_Data section_:

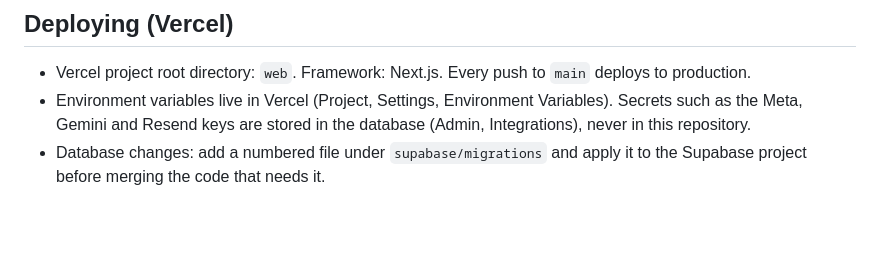
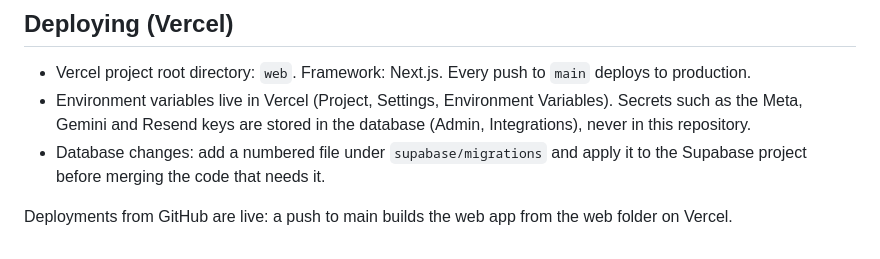
Before and after one commit to Akshat-Gurnani/relive-crm, a Markdown page: README.md, the part around the change. GitHub-like rendering; blank space fills up the shorter version.

Commit message:
Note in README that GitHub deployments are live
Co-Authored-By: Claude Sonnet 5.5 <noreply@anthropic.com>
Claude-Session: https://claude.ai/code/session_01VmjJ4nsWFAKhKdxJqoLjsT

```diff
--- a/README.md
+++ b/README.md
@@ -43,3 +43,5 @@ Data lives in `~/.relive-crm-local`. This stack is for testing only; production
 - Vercel project root directory: `web`. Framework: Next.js. Every push to `main` deploys to production.
 - Environment variables live in Vercel (Project, Settings, Environment Variables). Secrets such as the Meta, Gemini and Resend keys are stored in the database (Admin, Integrations), never in this repository.
 - Database changes: add a numbered file under `supabase/migrations` and apply it to the Supabase project before merging the code that needs it.
+
+Deployments from GitHub are live: a push to main builds the web app from the web folder on Vercel.
```
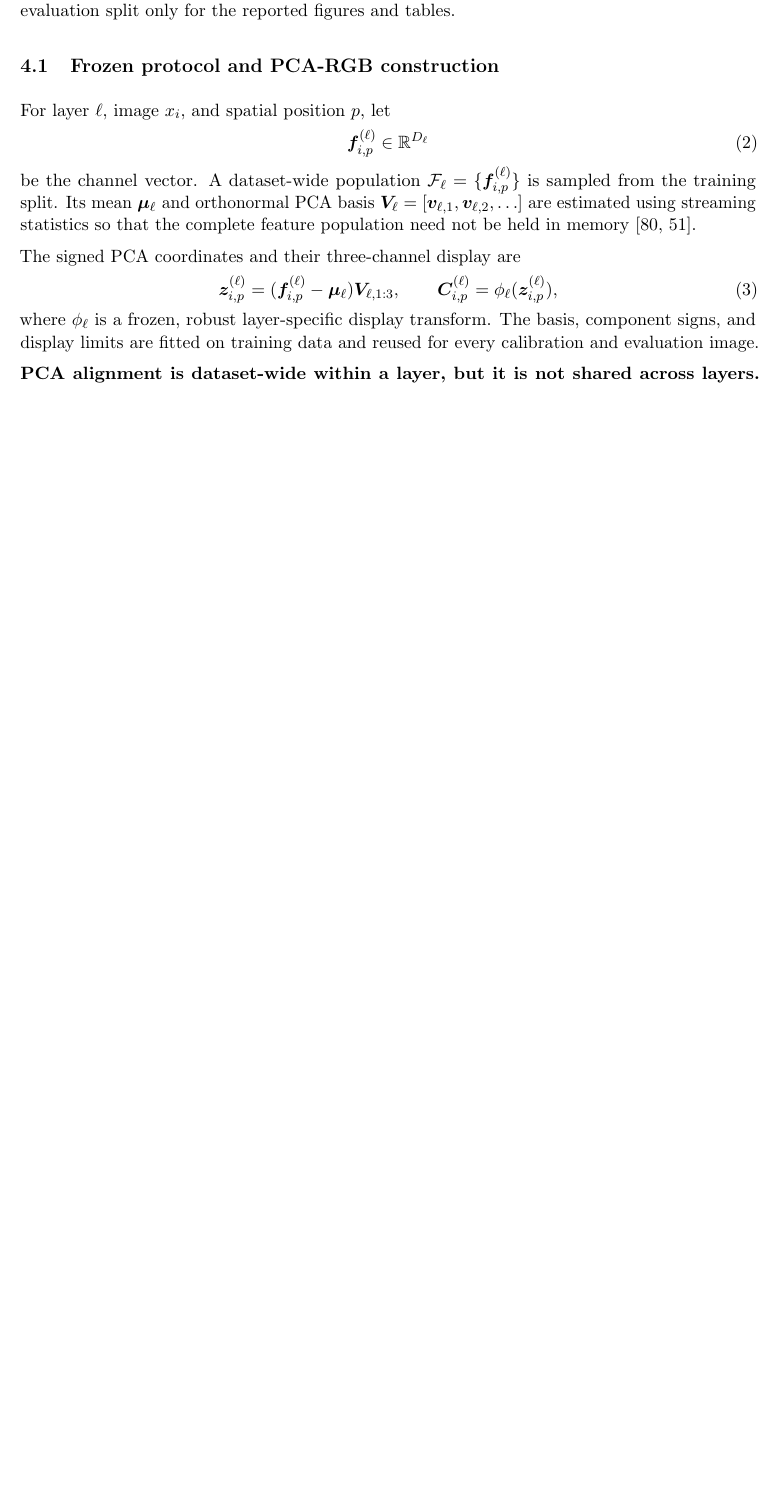
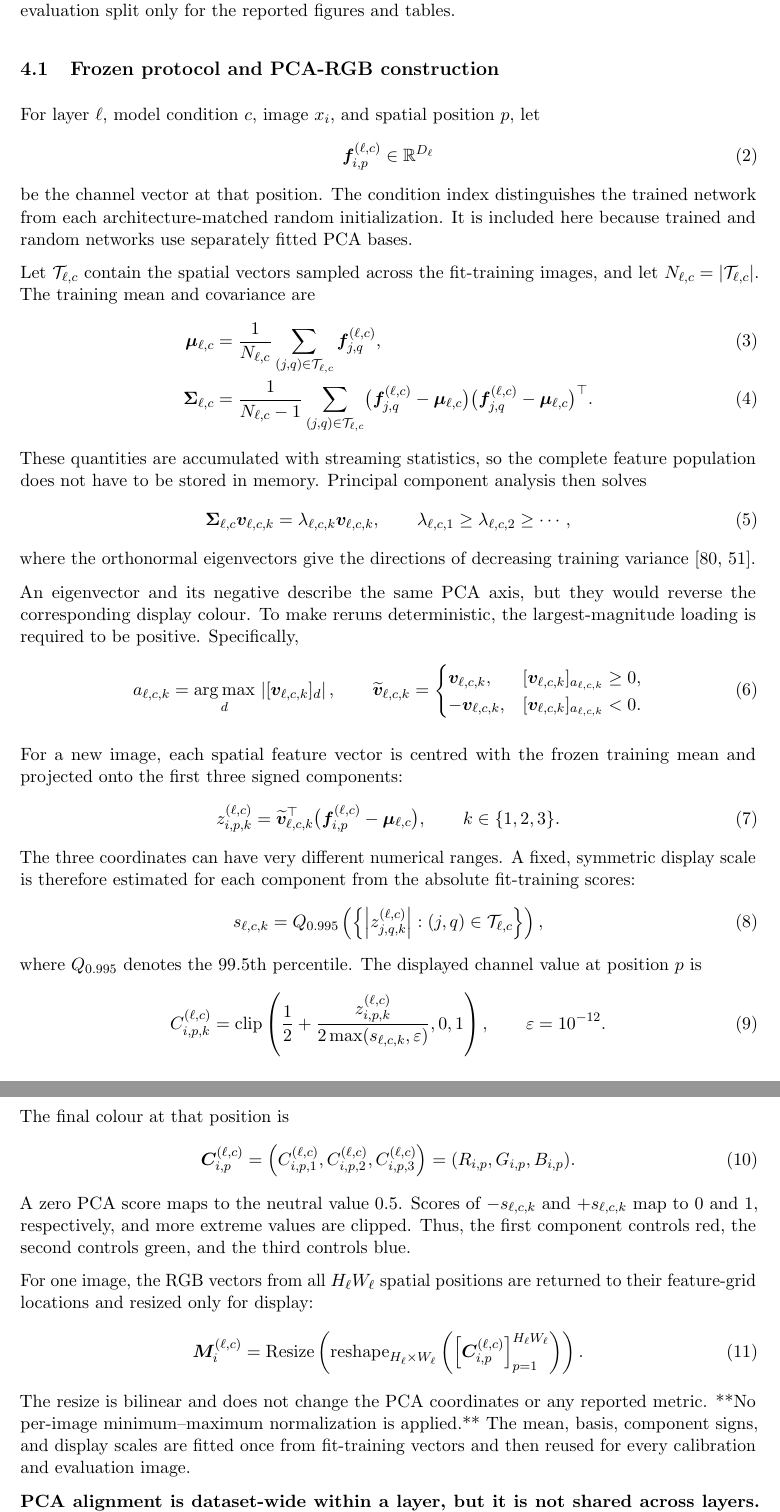
Before and after one commit to Ethanol-cell/PhD-Confirmation-Milestone, a LaTeX paper (main.tex, which reads sections/04_experiments.tex): part of page 26 of 68 before the commit and two parts of pages 26 and 27 of 69 after it, the two joined at a grey line, cut so that both start at the same text, the shorter picture padded with empty space. Compiled offline with pdfLaTeX.

Commit message:
Expand PCA-RGB image construction mathematics

```diff
--- a/sections/04_experiments.tex
+++ b/sections/04_experiments.tex
@@ -12,29 +12,147 @@ and tables.
 
 \subsection{Frozen protocol and PCA-RGB construction}
 
-For layer $\ell$, image $x_i$, and spatial position $p$, let
+For layer $\ell$, model condition $c$, image $x_i$, and spatial position
+$p$, let
 \begin{equation}
-    \bm f^{(\ell)}_{i,p}\in\mathbb{R}^{D_\ell}
+    \bm f^{(\ell,c)}_{i,p}\in\mathbb{R}^{D_\ell}
 \end{equation}
-be the channel vector. A dataset-wide population
-$\mathcal{F}_\ell=\{\bm f^{(\ell)}_{i,p}\}$ is sampled from the training
-split. Its mean $\bm\mu_\ell$ and orthonormal PCA basis
-$\bm V_\ell=[\bm v_{\ell,1},\bm v_{\ell,2},\ldots]$ are estimated using
-streaming statistics so that the complete feature population need not be held
-in memory \cite{pearson1901pca,hotelling1933pca}.
+be the channel vector at that position. The condition index distinguishes the
+trained network from each architecture-matched random initialization. It is
+included here because trained and random networks use separately fitted PCA
+bases.
 
-The signed PCA coordinates and their three-channel display are
+Let $\mathcal T_{\ell,c}$ contain the spatial vectors sampled across the
+fit-training images, and let $N_{\ell,c}=|\mathcal T_{\ell,c}|$. The training
+mean and covariance are
+\begin{align}
+    \bm\mu_{\ell,c}
+    &=
+    \frac{1}{N_{\ell,c}}
+    \sum_{(j,q)\in\mathcal T_{\ell,c}}
+    \bm f^{(\ell,c)}_{j,q},
+    \label{eq:pca-training-mean}\\
+    \bm\Sigma_{\ell,c}
+    &=
+    \frac{1}{N_{\ell,c}-1}
+    \sum_{(j,q)\in\mathcal T_{\ell,c}}
+    \bigl(\bm f^{(\ell,c)}_{j,q}-\bm\mu_{\ell,c}\bigr)
+    \bigl(\bm f^{(\ell,c)}_{j,q}-\bm\mu_{\ell,c}\bigr)^\top .
+    \label{eq:pca-training-covariance}
+\end{align}
+These quantities are accumulated with streaming statistics, so the complete
+feature population does not have to be stored in memory. Principal component
+analysis then solves
 \begin{equation}
-    \bm z^{(\ell)}_{i,p}
-    = (\bm f^{(\ell)}_{i,p}-\bm\mu_\ell)
-      \bm V_{\ell,1:3},
+    \bm\Sigma_{\ell,c}\bm v_{\ell,c,k}
+    =
+    \lambda_{\ell,c,k}\bm v_{\ell,c,k},
     \qquad
-    \bm C^{(\ell)}_{i,p}=\phi_\ell(\bm z^{(\ell)}_{i,p}),
+    \lambda_{\ell,c,1}\geq\lambda_{\ell,c,2}\geq\cdots ,
+    \label{eq:pca-eigendecomposition}
+\end{equation}
+where the orthonormal eigenvectors give the directions of decreasing training
+variance \cite{pearson1901pca,hotelling1933pca}.
+
+An eigenvector and its negative describe the same PCA axis, but they would
+reverse the corresponding display colour. To make reruns deterministic, the
+largest-magnitude loading is required to be positive. Specifically,
+\begin{equation}
+    a_{\ell,c,k}
+    =
+    \underset{d}{\arg\max}\,
+    \left|[\bm v_{\ell,c,k}]_d\right|,
+    \qquad
+    \widetilde{\bm v}_{\ell,c,k}
+    =
+    \begin{cases}
+        \bm v_{\ell,c,k},
+        & [\bm v_{\ell,c,k}]_{a_{\ell,c,k}}\geq 0,\\
+        -\bm v_{\ell,c,k},
+        & [\bm v_{\ell,c,k}]_{a_{\ell,c,k}}<0.
+    \end{cases}
+    \label{eq:pca-sign-fixing}
+\end{equation}
+
+For a new image, each spatial feature vector is centred with the frozen
+training mean and projected onto the first three signed components:
+\begin{equation}
+    z^{(\ell,c)}_{i,p,k}
+    =
+    \widetilde{\bm v}_{\ell,c,k}^{\top}
+    \bigl(\bm f^{(\ell,c)}_{i,p}-\bm\mu_{\ell,c}\bigr),
+    \qquad k\in\{1,2,3\}.
+    \label{eq:pca-coordinate}
+\end{equation}
+The three coordinates can have very different numerical ranges. A fixed,
+symmetric display scale is therefore estimated for each component from the
+absolute fit-training scores:
+\begin{equation}
+    s_{\ell,c,k}
+    =
+    Q_{0.995}
+    \left(
+        \left\{
+        \left|z^{(\ell,c)}_{j,q,k}\right|
+        :(j,q)\in\mathcal T_{\ell,c}
+        \right\}
+    \right),
+    \label{eq:pca-display-scale}
+\end{equation}
+where $Q_{0.995}$ denotes the $99.5$th percentile. The displayed channel value
+at position $p$ is
+\begin{equation}
+    C^{(\ell,c)}_{i,p,k}
+    =
+    \operatorname{clip}
+    \left(
+        \frac{1}{2}
+        +
+        \frac{z^{(\ell,c)}_{i,p,k}}
+             {2\max(s_{\ell,c,k},\varepsilon)},
+        0,1
+    \right),
+    \qquad
+    \varepsilon=10^{-12}.
+    \label{eq:pca-rgb-channel}
+\end{equation}
+The final colour at that position is
+\begin{equation}
+    \bm C^{(\ell,c)}_{i,p}
+    =
+    \left(
+        C^{(\ell,c)}_{i,p,1},
+        C^{(\ell,c)}_{i,p,2},
+        C^{(\ell,c)}_{i,p,3}
+    \right)
+    =
+    (R_{i,p},G_{i,p},B_{i,p}).
     \label{eq:pca-rgb}
 \end{equation}
-where $\phi_\ell$ is a frozen, robust layer-specific display transform. The
-basis, component signs, and display limits are fitted on training data and
-reused for every calibration and evaluation image.
+A zero PCA score maps to the neutral value $0.5$. Scores of
+$-s_{\ell,c,k}$ and $+s_{\ell,c,k}$ map to $0$ and $1$, respectively, and more
+extreme values are clipped. Thus, the first component controls red, the second
+controls green, and the third controls blue.
+
+For one image, the RGB vectors from all $H_\ell W_\ell$ spatial positions are
+returned to their feature-grid locations and resized only for display:
+\begin{equation}
+    \bm M_i^{(\ell,c)}
+    =
+    \operatorname{Resize}
+    \left(
+        \operatorname{reshape}_{H_\ell\times W_\ell}
+        \left(
+            \left[\bm C^{(\ell,c)}_{i,p}\right]_
+            {p=1}^{H_\ell W_\ell}
+        \right)
+    \right).
+    \label{eq:pca-rgb-image}
+\end{equation}
+The resize is bilinear and does not change the PCA coordinates or any reported
+metric. **No per-image minimum--maximum normalization is applied.** The mean,
+basis, component signs, and display scales are fitted once from fit-training
+vectors and then reused for every calibration and evaluation image.
 
 \textbf{PCA alignment is dataset-wide within a layer, but it is not shared
 across layers.} Every image at layer $\ell$ uses the same basis, so same-layer
```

_Task details_:
Look over the material above and show each line where "population" appears.

_Exercise answer_:
-be the channel vector. A dataset-wide population
-streaming statistics so that the complete feature population need not be held
+feature population does not have to be stored in memory. Principal component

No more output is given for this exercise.